> **Records shown**:
* * * * * * * * *
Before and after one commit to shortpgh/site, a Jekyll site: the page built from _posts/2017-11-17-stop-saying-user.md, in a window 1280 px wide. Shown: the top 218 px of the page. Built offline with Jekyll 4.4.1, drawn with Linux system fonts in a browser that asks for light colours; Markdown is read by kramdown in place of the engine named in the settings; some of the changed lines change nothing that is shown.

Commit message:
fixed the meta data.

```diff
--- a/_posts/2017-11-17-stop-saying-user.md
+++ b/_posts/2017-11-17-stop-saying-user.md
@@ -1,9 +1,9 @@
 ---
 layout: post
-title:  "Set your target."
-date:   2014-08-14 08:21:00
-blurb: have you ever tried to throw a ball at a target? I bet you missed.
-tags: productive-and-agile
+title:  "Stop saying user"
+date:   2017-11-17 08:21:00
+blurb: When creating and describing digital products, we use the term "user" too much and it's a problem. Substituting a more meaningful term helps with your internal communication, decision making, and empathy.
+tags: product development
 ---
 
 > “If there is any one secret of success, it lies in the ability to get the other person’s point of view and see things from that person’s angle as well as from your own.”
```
* * * * * * * * *
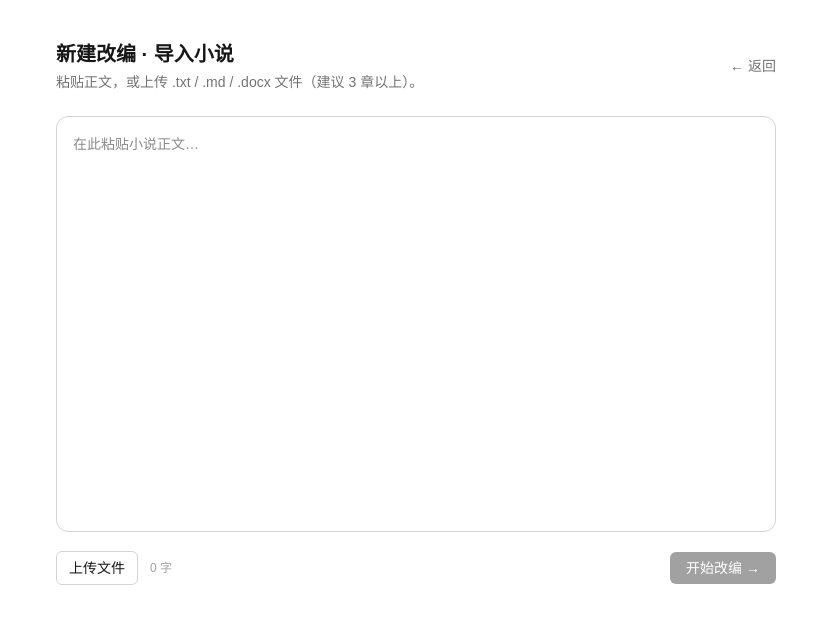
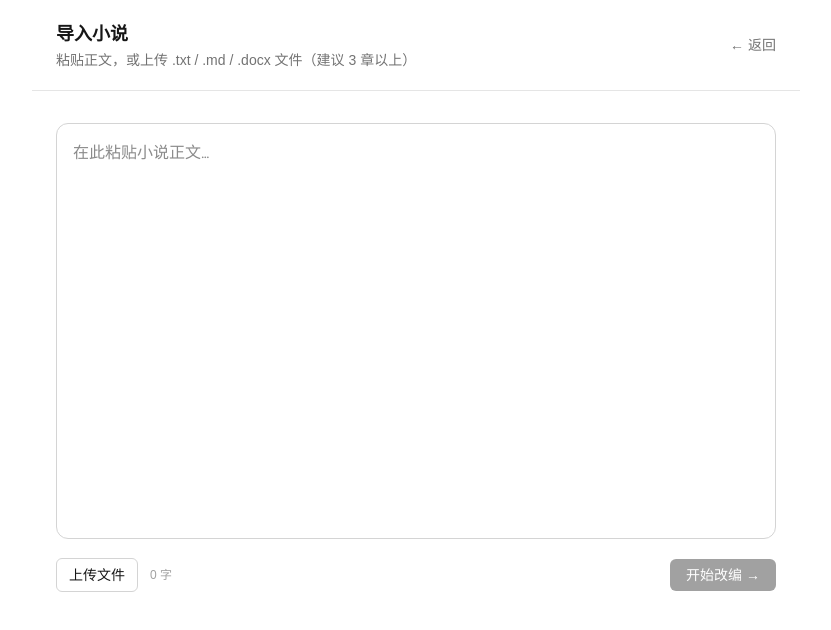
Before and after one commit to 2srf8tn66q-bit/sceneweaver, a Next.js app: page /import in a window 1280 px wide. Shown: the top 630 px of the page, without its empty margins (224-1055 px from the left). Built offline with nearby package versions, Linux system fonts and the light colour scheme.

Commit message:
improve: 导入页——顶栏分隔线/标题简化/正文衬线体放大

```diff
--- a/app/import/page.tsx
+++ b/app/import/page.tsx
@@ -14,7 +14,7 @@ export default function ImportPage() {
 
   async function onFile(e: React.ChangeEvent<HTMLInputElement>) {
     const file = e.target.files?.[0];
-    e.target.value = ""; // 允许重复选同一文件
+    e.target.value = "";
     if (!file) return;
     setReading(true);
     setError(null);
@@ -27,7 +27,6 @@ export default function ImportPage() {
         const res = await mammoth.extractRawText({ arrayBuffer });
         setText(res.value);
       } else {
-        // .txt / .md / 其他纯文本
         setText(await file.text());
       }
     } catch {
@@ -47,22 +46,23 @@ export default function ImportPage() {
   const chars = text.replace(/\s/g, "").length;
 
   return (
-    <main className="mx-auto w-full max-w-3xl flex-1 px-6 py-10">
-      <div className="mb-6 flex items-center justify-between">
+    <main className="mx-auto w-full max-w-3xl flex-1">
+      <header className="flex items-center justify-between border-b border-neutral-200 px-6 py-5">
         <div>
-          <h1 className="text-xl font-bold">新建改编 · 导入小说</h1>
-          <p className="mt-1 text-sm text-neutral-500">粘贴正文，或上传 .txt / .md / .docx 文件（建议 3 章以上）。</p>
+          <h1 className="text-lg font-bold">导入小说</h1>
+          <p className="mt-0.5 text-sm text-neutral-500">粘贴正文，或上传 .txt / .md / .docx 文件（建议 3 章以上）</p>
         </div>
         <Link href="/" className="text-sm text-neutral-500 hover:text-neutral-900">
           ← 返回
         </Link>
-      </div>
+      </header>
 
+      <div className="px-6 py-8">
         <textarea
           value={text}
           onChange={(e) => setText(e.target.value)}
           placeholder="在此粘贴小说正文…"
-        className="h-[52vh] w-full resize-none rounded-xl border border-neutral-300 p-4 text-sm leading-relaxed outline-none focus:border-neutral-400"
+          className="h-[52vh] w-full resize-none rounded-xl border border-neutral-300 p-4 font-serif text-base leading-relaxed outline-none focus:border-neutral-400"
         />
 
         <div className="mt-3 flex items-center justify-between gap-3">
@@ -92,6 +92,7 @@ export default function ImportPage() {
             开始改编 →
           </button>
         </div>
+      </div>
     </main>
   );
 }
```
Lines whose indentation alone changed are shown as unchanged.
* * * * * * * * *
> **Exercise description**: The number of lines above containing the word "await" is all that should be returned.

> **Problem solution**: 2